I take exception to the comments of Rep. Ralph Regula (R-Ohio) concerning the implementation of the Procurement Practices Act of 1985 {letters, June 25}. Rep. Regula cites as his reason for offering an amendment to the District's Appropriations Act the failure of the mayor and the D.C. Council to take the opportunity to close an apparent loophole in the law: the law's silence on the issue of non-competitive renewals of sole-source contracts awarded by the District government.

The issues of home rule and the ability of the D.C. Council to oversee properly the administration of the D.C. government notwithstanding, I question Rep. Regula's interpretation of the procurement act in this area. The act clearly states that it is the policy of the D.C. government that competitive sealed bidding is the preferred method for awarding District contracts. The law also severely limits the approval of sole-source contracts to very specific situations and requires that a written determination be made by the director of the Department of Administrative Services prior to the awarding of any sole-source contract.

While Rep. Regula correctly states that the law does not specifically mention the renewal of contracts, including sole-source contracts, it is my belief that the act intends all renewals of contracts to be considered the same as new contracts and therefore subject to the policy and the procedures of the act.

Additionally, while Rep. Regula correctly states that the proposed regulations do not mention the issue of the renewal of sole-source contracts, it is important to note that these regulations are not final and will not be final until they are considered by the council. The Procurement Practices Act provides that the final regulations are to be submitted to the council for a 60-working-day period of review and that the council has the authority to approve or disapprove the rules in whole or part.

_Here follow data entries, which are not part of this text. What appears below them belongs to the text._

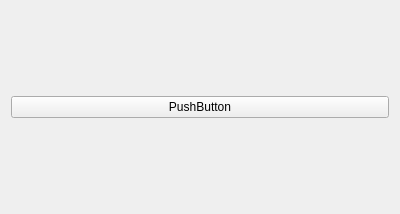
This is src/ui/SkyeAUStatusList.ui in skye-git/qgroundcontrol-old as Qt 5 draws it before an edit. The edited form follows.
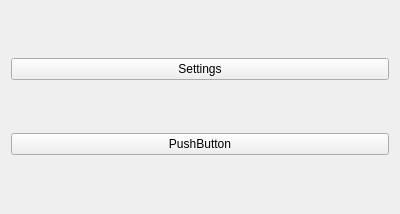
This is the edited form.

```diff
--- a/src/ui/SkyeAUStatusList.ui
+++ b/src/ui/SkyeAUStatusList.ui
@@ -15,11 +15,22 @@
   </property>
   <layout class="QHBoxLayout" name="horizontalLayout">
    <item>
+    <layout class="QVBoxLayout" name="verticalLayout">
+     <item>
+      <widget class="QPushButton" name="pushButtonAuSettings">
+       <property name="text">
+        <string>Settings</string>
+       </property>
+      </widget>
+     </item>
+     <item>
     <widget class="QPushButton" name="pushButtonAutomaticAllocation">
      <property name="text">
       <string>PushButton</string>
      </property>
     </widget>
+     </item>
+    </layout>
    </item>
    <item>
     <layout class="QHBoxLayout" name="layoutAUStatus"/>
```
Lines whose indentation alone changed are shown as unchanged.
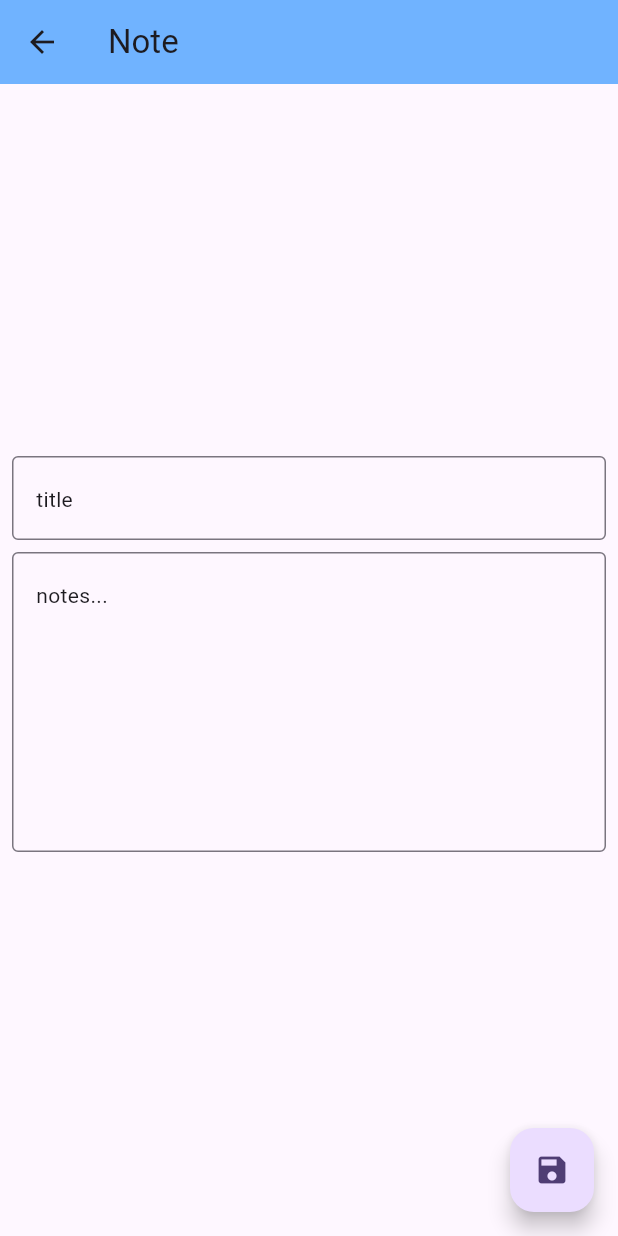
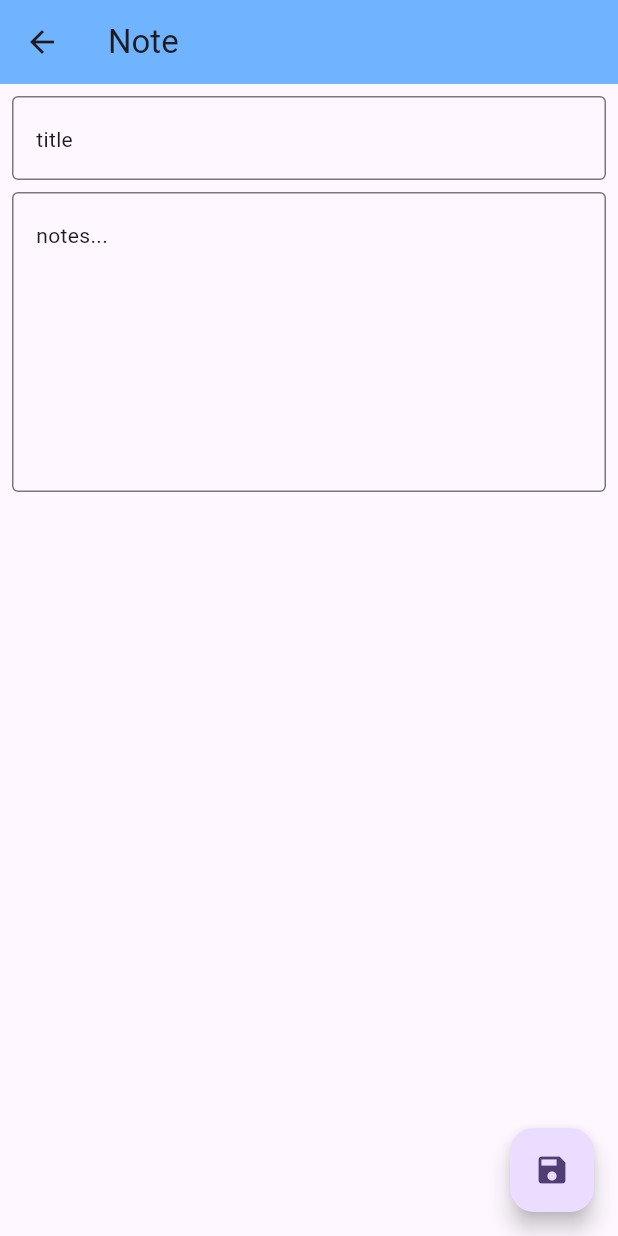
Before and after one commit to Verrin1243/note_app, a Flutter app: the NoteForm screen opened directly, on a phone screen of 412 x 824 dp. Run offline on Flutter 3.47's test engine with Material 3 defaults, Android fonts, the phone set to English and light mode, and no system bars; our stand-ins replace shared_preferences; accounts and stored records are empty.

```diff
--- a/lib/notepad/note_form.dart
+++ b/lib/notepad/note_form.dart
@@ -86,12 +86,12 @@ class NoteFormState extends State<NoteForm> {
         onPressed: saveNotes,
         child: const Icon(Icons.save),
         ),
-      body: Center(
+      body: Align(
+       alignment: Alignment.topCenter,
        child: SizedBox(
          child: Padding(
           padding: EdgeInsets.all(8),
           child: Column(
-            mainAxisAlignment: MainAxisAlignment.center,
             children: <Widget>[
               TextInput(titleController),
               SizedBox(height: 8),
```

As chairman of the Committee on Government Operations, the committee that will have the primary responsibility for the review of these regulations, I can assure Rep. Regula that the regulations, which are due to be submitted to the council shortly, will either be detailed enough to allow for the proper administration of the act or they will not be approved by the council.

Finally, contrary to the opinion of Rep. Regula, the council is very much concerned about the integrity of the contracting process and that of the D.C. government as a whole. The Committee on Government Operations has just conducted two days of hearings on the implementation of the Procurement Practices Act in an effort to ensure that the act is being lawfully carried out. As I stated at the beginning of the hearings, it is vitally important that the District's contracting for goods and services be done fairly, ethically and, above all, legally.

I am confident that under the new director of the Department of Administrative Services the contracting process will be cleaned up and that businesses wishing to do business with the D.C. government will once again feel confident in bidding for that business. The council stands ready to offer whatever assistance is necessary, including changing the procurement law, to ensure that the procurement process is a fair process. District residents deserve no less.

BETTY ANN KANE Councilmember At-Large Washington